Shirley was the youngest child born to Samuel and Bessie. Samuel was Winnipeg born and had the good fortune of meeting his future bride Bessie while she was visiting Winnipeg based relatives. After marriage the young couple moved to Halifax where they were in the grocery business. Shirley has vivid memories of her parents. Her father was a supportive parent to his children and grandchildren. He constantly fought a health battle with diabetes. Her mother was a meticulous person in all aspects of her life, from cooking to baking to personal grooming, she always wanted to present the best.
In 1949, while in Winnipeg the opportunity to purchase "Central Bowling Lanes" on Main Street became available. Sam and Bessie decided that their teenage children would make the final decision. Looking for adventure, Mendel and Shirley said o.k. and in October that year the two men in the family settled in Winnipeg. On February 14, 1950 the two women arrived and on May 1 they all moved into the newly purchased family home on Glenwood Crescent. Seven days later the rising Red River water won out and the family moved to higher ground. Eventually the Rosenfelds overcame the elements and retook residence on Glenwood Crescent. Having spent one year at Dalhousie University, Shirley decided to attend a business program and took a position with the City of Winnipeg, finance department.

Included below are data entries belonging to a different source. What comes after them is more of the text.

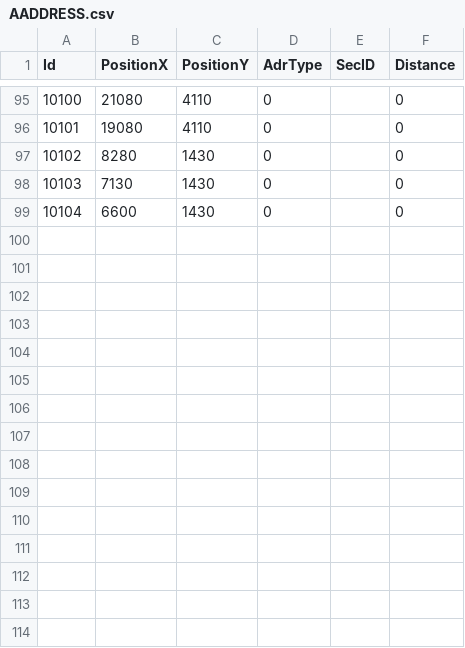
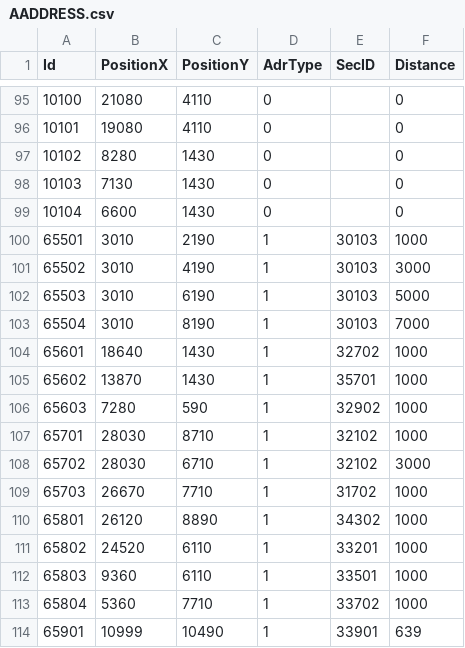
Before and after one commit to JinwenKang/Mirle.OHT_Simulator_v2.0.0_net8, a CSV file: Mirle.OHT.Simulator/SaveConfig/CHONGQING_DemoLine/AADDRESS.csv, drawn as a sheet; only a part is shown, gaps mark what is left out.

```diff
--- a/Mirle.OHT.Simulator/SaveConfig/CHONGQING_DemoLine/AADDRESS.csv
+++ b/Mirle.OHT.Simulator/SaveConfig/CHONGQING_DemoLine/AADDRESS.csv
@@ -99 +99,16 @@ Id,PositionX,PositionY,AdrType,SecID,Distance
 10104,6600,1430,0,,0
+65501,3010,2190,1,30103,1000
+65502,3010,4190,1,30103,3000
+65503,3010,6190,1,30103,5000
+65504,3010,8190,1,30103,7000
+65601,18640,1430,1,32702,1000
+65602,13870,1430,1,35701,1000
+65603,7280,590,1,32902,1000
+65701,28030,8710,1,32102,1000
+65702,28030,6710,1,32102,3000
+65703,26670,7710,1,31702,1000
+65801,26120,8890,1,34302,1000
+65802,24520,6110,1,33201,1000
+65803,9360,6110,1,33501,1000
+65804,5360,7710,1,33702,1000
+65901,10999,10490,1,33901,639
```
Also changed, not shown: Mirle.OHT.Simulator/Config/AADDRESS.csv, Mirle.OHT.Simulator/Config/ASECTION.csv, 51 other files.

Around this time in her life Shirley had the good fortune to meet, date and eventually marry Percy Barsky. Percy was on his way to becoming a "Marcus Welby" type of pediatrician according to Shirley and most all of his patients. Shirley beamed with pride as she spoke about the true nature of her late husband. In her own words she said, "when there was a sick child, parents did not have to worry as Percy worried enough for the whole family". She speaks of Percy as being ahead of his time medically. He worked tirelessly to establish the Poison Control Centre, to have vitamin D added to milk and to have children monitored by closed circuit television. A medical visionary, Percy never stopped educating himself to the point that he was recognized nationally as one of the fifty outstanding physicians in Canada. In addition Percy was the first recipient of the Shaarey Zedek Hospital Humanitarian Award which following his passing was renamed in his honour. Shirley speaks about how Percy died suddenly at sixty-seven years of age.
Together they have two children, Ron, married to Mara and Mindy married to James. Shirley now has four grandchildren, Rebecca, Sara, Peyton and Ellyse. Following Percy's philosophy, Shirley speaks about how important it is for an individual to "be a mensch". She feels that her children and through them, her grandchildren are living their lives in a manner that would make Percy proud. Shirley is enjoying this stage of her life being busy with her children, grandchildren, friends and hobbies.